In the fall, sixth-grade students from every city in the county, from Dixon to Benicia and Vallejo to Rio Vista, participate in the Suisun Marsh Watershed and Wetland education program, sponsored by the Solano County Water Agency and Fairfield-Suisun Sewer District.
RCD staff first lead three in-class sessions focusing on the characteristics of a watershed, the effects of storm water pollution on creeks, marsh and ocean. Students study the geography of Solano County and the Suisun Marsh using various types of maps. They, too, learn about the many native and non-native plants and animals residing in the marshlands, which serve as the resting and feeding ground for tens of thousands of wintering and migrating waterfowl and provide habitat for more than 221 species of birds.
The Suisun Marsh, the largest, contiguous brackish marsh remaining on the west coast of North America, supports more than 40 species of fish and 80 percent of the state's commercial salmon fishery by providing key rearing areas for juvenile fish. The marsh is also home to the endemic Tule elk, and the federally-endangered salt marsh harvest mouse.
Students then take an all-day field trip to the Rush Ranch Nature Center, located near the city of Suisun, where they rotate through three hands-on learning stations covering the marsh's soil, water and plants. After lunch, students take a nature hike through the Rush Ranch property, during which they sit atop a bluff overlooking the marshlands and write poetry about their field trip experience.
“The kids were really engaged,” said Bruce Vieira, a sixth grade math and science teacher at Rio Vista’s Riverview Middle School, who participated for the first time last fall in the Suisun Marsh program.
“A lot of them had never been exposed to what a watershed was,” he said in an interview. “They get to actually go out and do some field experiments, like testing water temperature and understanding why temperature is important. They were excited about being able to leave the classroom, and it didn’t take them long to figure out they were actually learning some stuff – that it wasn’t just a get-out-of-class day.”
Back in the classroom, a fourth in-class lesson teaches students about marine debris and their role in its creation and management. Participating teachers also have the option of taking their students on a tour of the North Bay Regional Water Treatment Plant to further strengthen student understanding of the connection between source water and their household water taps.
In 2015, in response to California's prolonged drought, the program increased its focus on water conservation, teaching students reasons and strategies for reducing water consumption in their homes and at school.
For high schoolers – juniors and seniors – the Vallejo Sanitation and Flood Control District and Solano County Office of Education contract Solano RCD to manage and implement their bio-monitoring program, a comprehensive urban runoff education program that includes eight in-class lessons, a half-day creek restoration project and an all-day bio-assessment activity in May.
Lessons focus on stream ecology, storm water and watersheds, topographic mapping, macro-invertebrate identification and chemical water testing. During the restoration-focused trip students remove invasive plants and plant native vegetation.

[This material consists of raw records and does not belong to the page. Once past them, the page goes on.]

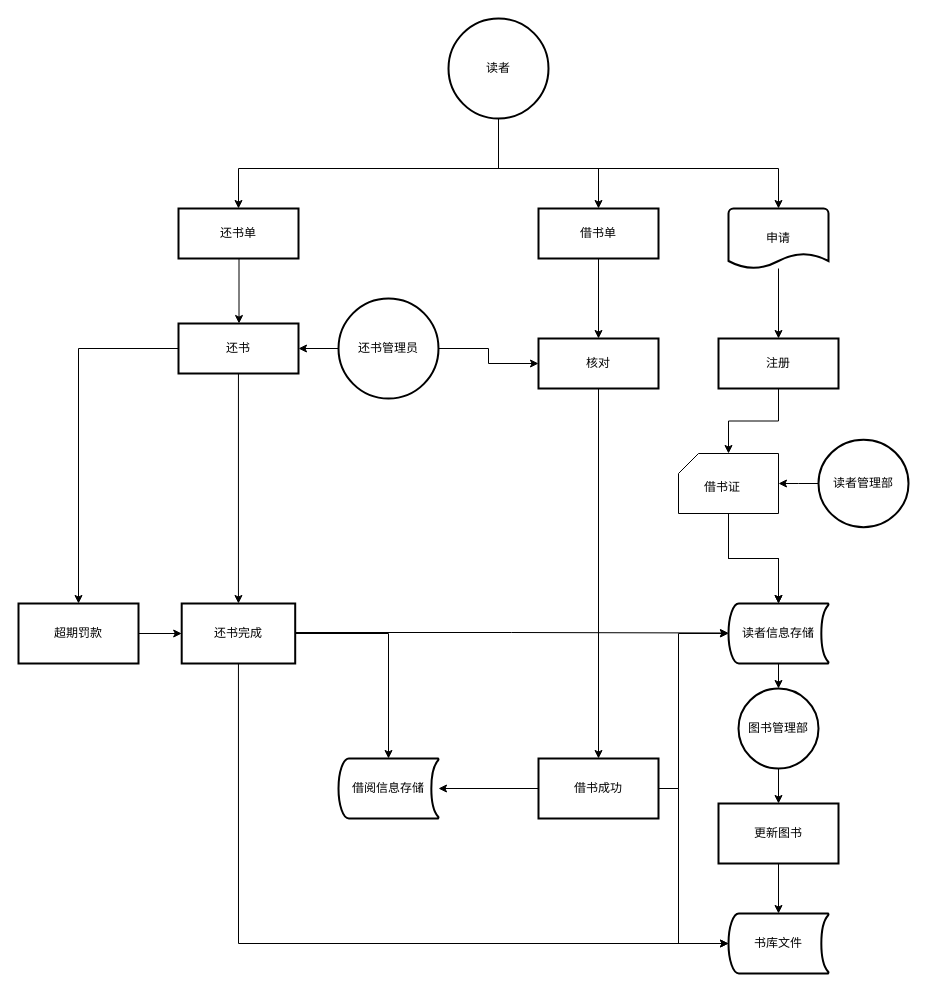
Earlier version of the draw.io diagram page "第 21 页" (21 of 21) of book.drawio (fanxy399/book). Source tidied: cells renumbered, new cells numbered last; positions are measured from the earlier drawing's top-left corner, leaving out a move shared by most shapes. Both pictures are drawn from the tidied source at 100%, with x=0, y=0 at pixel (18, 18).
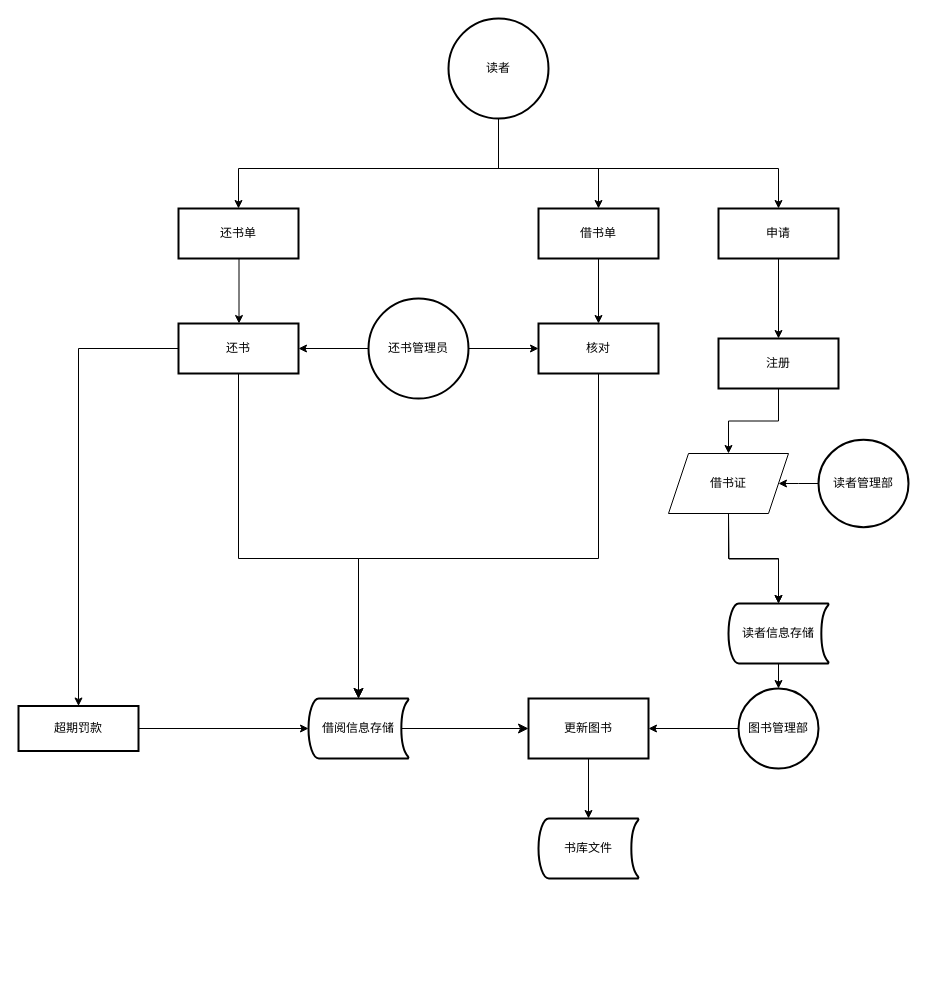
The same page after the edit.

The change refers to these unchanged cells:
```xml
<mxCell id="11" value="注册" style="whiteSpace=wrap;html=1;strokeWidth=2;" parent="1" vertex="1">
  <mxGeometry x="700" y="320" width="120" height="50" as="geometry" />
</mxCell>
<mxCell id="15" value="读者管理部" style="strokeWidth=2;html=1;shape=mxgraph.flowchart.start_2;whiteSpace=wrap;strokeColor=default;align=center;verticalAlign=middle;fontFamily=Helvetica;fontSize=12;fontColor=default;fillColor=default;" parent="1" vertex="1">
  <mxGeometry x="800" y="421.2" width="90" height="87.5" as="geometry" />
</mxCell>
<mxCell id="17" value="读者信息存储" style="strokeWidth=2;html=1;shape=mxgraph.flowchart.stored_data;whiteSpace=wrap;strokeColor=default;align=center;verticalAlign=middle;fontFamily=Helvetica;fontSize=12;fontColor=default;fillColor=default;" parent="1" vertex="1">
  <mxGeometry x="710" y="585" width="100" height="60" as="geometry" />
</mxCell>
<mxCell id="34" value="还书" style="rounded=0;whiteSpace=wrap;html=1;absoluteArcSize=1;arcSize=14;strokeWidth=2;strokeColor=default;align=center;verticalAlign=middle;fontFamily=Helvetica;fontSize=12;fontColor=default;fillColor=default;" parent="1" vertex="1">
  <mxGeometry x="160" y="305" width="120" height="50" as="geometry" />
</mxCell>
```

What changed in the source:
```diff
@@
-    <mxCell id="4" style="edgeStyle=orthogonalEdgeStyle;rounded=0;jettySize=auto;html=1;fontFamily=Helvetica;fontSize=12;fontColor=default;" parent="1" edge="1" source="5" target="11">
+    <mxCell id="4" style="edgeStyle=orthogonalEdgeStyle;rounded=0;jettySize=auto;html=1;fontFamily=Helvetica;fontSize=12;fontColor=default;exitX=0.5;exitY=1;exitDx=0;exitDy=0;" parent="1" edge="1" source="5" target="11">
       <mxGeometry relative="1" as="geometry" />
     </mxCell>
-    <mxCell id="5" value="申请" style="strokeWidth=2;html=1;shape=mxgraph.flowchart.document2;whiteSpace=wrap;size=0.25;strokeColor=default;align=center;verticalAlign=middle;fontFamily=Helvetica;fontSize=12;fontColor=default;fillColor=default;" parent="1" vertex="1">
-      <mxGeometry x="710" y="190" width="100" height="60" as="geometry" />
-    </mxCell>
@@
-    <mxCell id="10" style="edgeStyle=orthogonalEdgeStyle;rounded=0;jettySize=auto;html=1;fontFamily=Helvetica;fontSize=12;fontColor=default;" parent="1" edge="1" source="11" target="29">
+    <mxCell id="10" style="edgeStyle=orthogonalEdgeStyle;rounded=0;jettySize=auto;html=1;fontFamily=Helvetica;fontSize=12;fontColor=default;entryX=0.5;entryY=0;entryDx=0;entryDy=0;" parent="1" edge="1" source="11" target="30">
       <mxGeometry relative="1" as="geometry" />
     </mxCell>
@@
-    <mxCell id="12" style="edgeStyle=orthogonalEdgeStyle;rounded=0;jettySize=auto;html=1;fontFamily=Helvetica;fontSize=12;fontColor=default;" parent="1" edge="1" source="29" target="17">
-      <mxGeometry relative="1" as="geometry" />
+    <mxCell id="12" style="edgeStyle=orthogonalEdgeStyle;rounded=0;jettySize=auto;html=1;fontFamily=Helvetica;fontSize=12;fontColor=default;" parent="1" edge="1" target="17">
+      <mxGeometry relative="1" as="geometry">
+        <mxPoint x="710" y="495" as="sourcePoint" />
+      </mxGeometry>
     </mxCell>
-    <mxCell id="13" style="edgeStyle=orthogonalEdgeStyle;rounded=0;jettySize=auto;html=1;fontFamily=Helvetica;fontSize=12;fontColor=default;" parent="1" edge="1" source="29" target="17">
+    <mxCell id="13" style="edgeStyle=orthogonalEdgeStyle;rounded=0;jettySize=auto;html=1;fontFamily=Helvetica;fontSize=12;fontColor=default;exitX=0.5;exitY=1;exitDx=0;exitDy=0;" parent="1" edge="1" source="30" target="17">
       <mxGeometry relative="1" as="geometry" />
     </mxCell>
-    <mxCell id="14" style="edgeStyle=orthogonalEdgeStyle;rounded=0;jettySize=auto;html=1;fontFamily=Helvetica;fontSize=12;fontColor=default;" parent="1" edge="1" source="15" target="29">
+    <mxCell id="14" style="edgeStyle=orthogonalEdgeStyle;rounded=0;jettySize=auto;html=1;fontFamily=Helvetica;fontSize=12;fontColor=default;entryX=1;entryY=0.5;entryDx=0;entryDy=0;" parent="1" edge="1" source="15" target="30">
       <mxGeometry relative="1" as="geometry" />
     </mxCell>
@@
-    <mxCell id="18" style="edgeStyle=orthogonalEdgeStyle;rounded=0;jettySize=auto;html=1;fontFamily=Helvetica;fontSize=12;fontColor=default;entryX=0.5;entryY=0;entryDx=0;entryDy=0;" parent="1" edge="1" source="19" target="23">
-      <mxGeometry relative="1" as="geometry" />
-    </mxCell>
     <mxCell id="19" value="核对" style="rounded=0;whiteSpace=wrap;html=1;absoluteArcSize=1;arcSize=14;strokeWidth=2;strokeColor=default;align=center;verticalAlign=middle;fontFamily=Helvetica;fontSize=12;fontColor=default;fillColor=default;" parent="1" vertex="1">
-      <mxGeometry x="520" y="320" width="120" height="50" as="geometry" />
+      <mxGeometry x="520" y="305" width="120" height="50" as="geometry" />
     </mxCell>
@@
-    <mxCell id="21" style="edgeStyle=orthogonalEdgeStyle;rounded=0;jettySize=auto;html=1;fontFamily=Helvetica;fontSize=12;fontColor=default;" parent="1" edge="1" source="23" target="17">
-      <mxGeometry relative="1" as="geometry">
-        <Array as="points">
-          <mxPoint x="660" y="770" />
-          <mxPoint x="660" y="615" />
-        </Array>
-      </mxGeometry>
-    </mxCell>
-    <mxCell id="22" style="edgeStyle=orthogonalEdgeStyle;rounded=0;jettySize=auto;html=1;" parent="1" edge="1" source="23" target="46">
-      <mxGeometry relative="1" as="geometry" />
-    </mxCell>
-    <mxCell id="23" value="借书成功" style="whiteSpace=wrap;html=1;rounded=0;arcSize=14;strokeWidth=2;" parent="1" vertex="1">
-      <mxGeometry x="520" y="740" width="120" height="60" as="geometry" />
-    </mxCell>
@@
     <mxCell id="27" value="更新图书" style="rounded=0;whiteSpace=wrap;html=1;strokeWidth=2;" parent="1" vertex="1">
-      <mxGeometry x="700" y="785" width="120" height="60" as="geometry" />
+      <mxGeometry x="510" y="680" width="120" height="60" as="geometry" />
     </mxCell>
-    <mxCell id="28" style="group;" parent="1" vertex="1">
-      <mxGeometry x="660" y="435" width="100" height="60" as="geometry" />
-    </mxCell>
-    <mxCell id="29" style="verticalLabelPosition=bottom;verticalAlign=top;html=1;shape=card;whiteSpace=wrap;size=20;arcSize=12;strokeColor=default;align=center;fontFamily=Helvetica;fontSize=12;fontColor=default;fillColor=default;" parent="28" vertex="1">
-      <mxGeometry width="100" height="60" as="geometry" />
-    </mxCell>
-    <mxCell id="30" value="借书证" style="text;strokeColor=none;fillColor=none;spacingLeft=4;spacingRight=4;overflow=hidden;points=[[0,0.5],[1,0.5]];portConstraint=eastwest;fontSize=12;whiteSpace=wrap;html=1;fontFamily=Helvetica;fontColor=default;" parent="28" vertex="1">
-      <mxGeometry x="20" y="20" width="60" height="30" as="geometry" />
-    </mxCell>
     <mxCell id="31" value="书库文件" style="strokeWidth=2;html=1;shape=mxgraph.flowchart.stored_data;whiteSpace=wrap;strokeColor=default;align=center;verticalAlign=middle;fontFamily=Helvetica;fontSize=12;fontColor=default;fillColor=default;" parent="1" vertex="1">
-      <mxGeometry x="710" y="895" width="100" height="60" as="geometry" />
+      <mxGeometry x="520" y="800" width="100" height="60" as="geometry" />
     </mxCell>
-    <mxCell id="32" style="edgeStyle=orthogonalEdgeStyle;rounded=0;jettySize=auto;html=1;fontFamily=Helvetica;fontSize=12;fontColor=default;entryX=0.5;entryY=0;entryDx=0;entryDy=0;" parent="1" edge="1" source="34" target="37">
-      <mxGeometry relative="1" as="geometry" />
-    </mxCell>
@@
-    <mxCell id="35" style="edgeStyle=orthogonalEdgeStyle;rounded=0;orthogonalLoop=1;jettySize=auto;html=1;fontFamily=Helvetica;fontSize=12;fontColor=default;" parent="1" edge="1">
-      <mxGeometry relative="1" as="geometry">
-        <mxPoint x="276.8" y="609.5" as="sourcePoint" />
-        <mxPoint x="710" y="614.5" as="targetPoint" />
-        <Array as="points">
-          <mxPoint x="277" y="614" />
-          <mxPoint x="493" y="614" />
-        </Array>
-      </mxGeometry>
-    </mxCell>
-    <mxCell id="36" style="edgeStyle=orthogonalEdgeStyle;rounded=0;jettySize=auto;html=1;" parent="1" edge="1" source="37" target="46">
-      <mxGeometry relative="1" as="geometry" />
-    </mxCell>
-    <mxCell id="37" value="还书完成" style="whiteSpace=wrap;html=1;rounded=0;arcSize=14;strokeWidth=2;" parent="1" vertex="1">
-      <mxGeometry x="163.2" y="585" width="113.5" height="60" as="geometry" />
-    </mxCell>
@@
     <mxCell id="39" value="还书管理员" style="strokeWidth=2;html=1;shape=mxgraph.flowchart.start_2;whiteSpace=wrap;strokeColor=default;align=center;verticalAlign=middle;fontFamily=Helvetica;fontSize=12;fontColor=default;fillColor=default;" parent="1" vertex="1">
-      <mxGeometry x="320" y="280" width="100" height="100" as="geometry" />
+      <mxGeometry x="350" y="280" width="100" height="100" as="geometry" />
     </mxCell>
-    <mxCell id="40" style="edgeStyle=orthogonalEdgeStyle;rounded=0;jettySize=auto;html=1;fontFamily=Helvetica;fontSize=12;fontColor=default;" parent="1" edge="1" source="41" target="37">
+    <mxCell id="40" style="edgeStyle=orthogonalEdgeStyle;rounded=0;jettySize=auto;html=1;fontFamily=Helvetica;fontSize=12;fontColor=default;entryX=0;entryY=0.5;entryDx=0;entryDy=0;entryPerimeter=0;" parent="1" edge="1" source="41" target="46">
       <mxGeometry relative="1" as="geometry" />
     </mxCell>
     <mxCell id="41" value="超期罚款" style="whiteSpace=wrap;html=1;rounded=0;arcSize=14;strokeWidth=2;" parent="1" vertex="1">
-      <mxGeometry y="585" width="120" height="60" as="geometry" />
+      <mxGeometry y="687.5" width="120" height="45" as="geometry" />
     </mxCell>
-    <mxCell id="42" style="edgeStyle=orthogonalEdgeStyle;rounded=0;jettySize=auto;html=1;fontFamily=Helvetica;fontSize=12;fontColor=default;entryX=0;entryY=0.5;entryDx=0;entryDy=0;entryPerimeter=0;exitX=0.5;exitY=1;exitDx=0;exitDy=0;" parent="1" edge="1" source="37" target="31">
-      <mxGeometry relative="1" as="geometry">
-        <Array as="points">
-          <mxPoint x="220" y="925" />
-        </Array>
-      </mxGeometry>
-    </mxCell>
-    <mxCell id="43" style="edgeStyle=orthogonalEdgeStyle;rounded=0;jettySize=auto;html=1;fontFamily=Helvetica;fontSize=12;fontColor=default;exitX=1;exitY=0.5;exitDx=0;exitDy=0;entryX=0;entryY=0.5;entryDx=0;entryDy=0;entryPerimeter=0;" parent="1" edge="1" source="23" target="31">
-      <mxGeometry relative="1" as="geometry">
-        <Array as="points">
-          <mxPoint x="660" y="770" />
-          <mxPoint x="660" y="925" />
-        </Array>
-      </mxGeometry>
-    </mxCell>
@@
-    <mxCell id="45" style="edgeStyle=orthogonalEdgeStyle;rounded=0;jettySize=auto;html=1;entryX=0.5;entryY=0;entryDx=0;entryDy=0;fontFamily=Helvetica;fontSize=12;fontColor=default;entryPerimeter=0;" parent="1" edge="1" target="5">
+    <mxCell id="45" style="edgeStyle=orthogonalEdgeStyle;rounded=0;orthogonalLoop=1;jettySize=auto;html=1;entryX=0.5;entryY=0;entryDx=0;entryDy=0;fontFamily=Helvetica;fontSize=12;fontColor=default;entryPerimeter=0;" parent="1" edge="1">
       <mxGeometry relative="1" as="geometry">
         <mxPoint x="480" y="100" as="sourcePoint" />
+        <mxPoint x="760" y="190" as="targetPoint" />
         <Array as="points">
           <mxPoint x="480" y="150" />
           <mxPoint x="760" y="150" />
         </Array>
       </mxGeometry>
     </mxCell>
     <mxCell id="46" value="借阅信息存储" style="strokeWidth=2;html=1;shape=mxgraph.flowchart.stored_data;whiteSpace=wrap;strokeColor=default;align=center;verticalAlign=middle;fontFamily=Helvetica;fontSize=12;fontColor=default;fillColor=default;" parent="1" vertex="1">
-      <mxGeometry x="320" y="740" width="100" height="60" as="geometry" />
+      <mxGeometry x="290" y="680" width="100" height="60" as="geometry" />
     </mxCell>
+    <mxCell id="5" value="申请" style="whiteSpace=wrap;html=1;strokeWidth=2;" parent="1" vertex="1">
+      <mxGeometry x="700" y="190" width="120" height="50" as="geometry" />
+    </mxCell>
+    <mxCell id="30" value="借书证" style="shape=parallelogram;perimeter=parallelogramPerimeter;whiteSpace=wrap;html=1;fixedSize=1;" parent="1" vertex="1">
+      <mxGeometry x="650" y="435" width="120" height="60" as="geometry" />
+    </mxCell>
+    <mxCell id="47" style="edgeStyle=elbowEdgeStyle;elbow=vertical;endArrow=classic;html=1;curved=0;rounded=0;endSize=8;startSize=8;entryX=0.5;entryY=0;entryDx=0;entryDy=0;entryPerimeter=0;exitX=0.5;exitY=1;exitDx=0;exitDy=0;" parent="1" edge="1" source="19" target="46">
+      <mxGeometry relative="1" as="geometry">
+        <Array as="points">
+          <mxPoint x="510" y="540" />
+        </Array>
+      </mxGeometry>
+    </mxCell>
+    <mxCell id="48" style="edgeStyle=elbowEdgeStyle;elbow=vertical;endArrow=classic;html=1;curved=0;rounded=0;endSize=8;startSize=8;exitX=0.5;exitY=1;exitDx=0;exitDy=0;" parent="1" edge="1" source="34">
+      <mxGeometry relative="1" as="geometry">
+        <mxPoint x="340" y="680" as="targetPoint" />
+        <Array as="points">
+          <mxPoint x="280" y="540" />
+        </Array>
+      </mxGeometry>
+    </mxCell>
+    <mxCell id="49" style="edgeStyle=segmentEdgeStyle;endArrow=classic;html=1;curved=0;rounded=0;endSize=8;startSize=8;exitX=0.93;exitY=0.5;exitDx=0;exitDy=0;exitPerimeter=0;" parent="1" edge="1" source="46">
+      <mxGeometry relative="1" as="geometry">
+        <mxPoint x="510" y="710" as="targetPoint" />
+      </mxGeometry>
+    </mxCell>
```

On the all-day outing, the students monitor the health of a local creek using the California Streamside Biosurvey, which employs the use of non-lethal techniques for assessing invertebrate populations and evaluating water quality. This program builds on both the Watershed Explorers Program and Suisun Marsh Watershed and Wetland Education Program, but also stands alone, said Butler.
In an effort to spread watershed education even further, the Solano RCD is now coordinating the School Water Education Program, a free program that partners with teachers throughout Solano County to provide K-12 students with information about water awareness and conservation.
The program includes the use of online curriculum and materials, and is offering an upcoming professional development session free to all Solano County teachers and college students designed to train educators on how to include water awareness and conservation in their classrooms.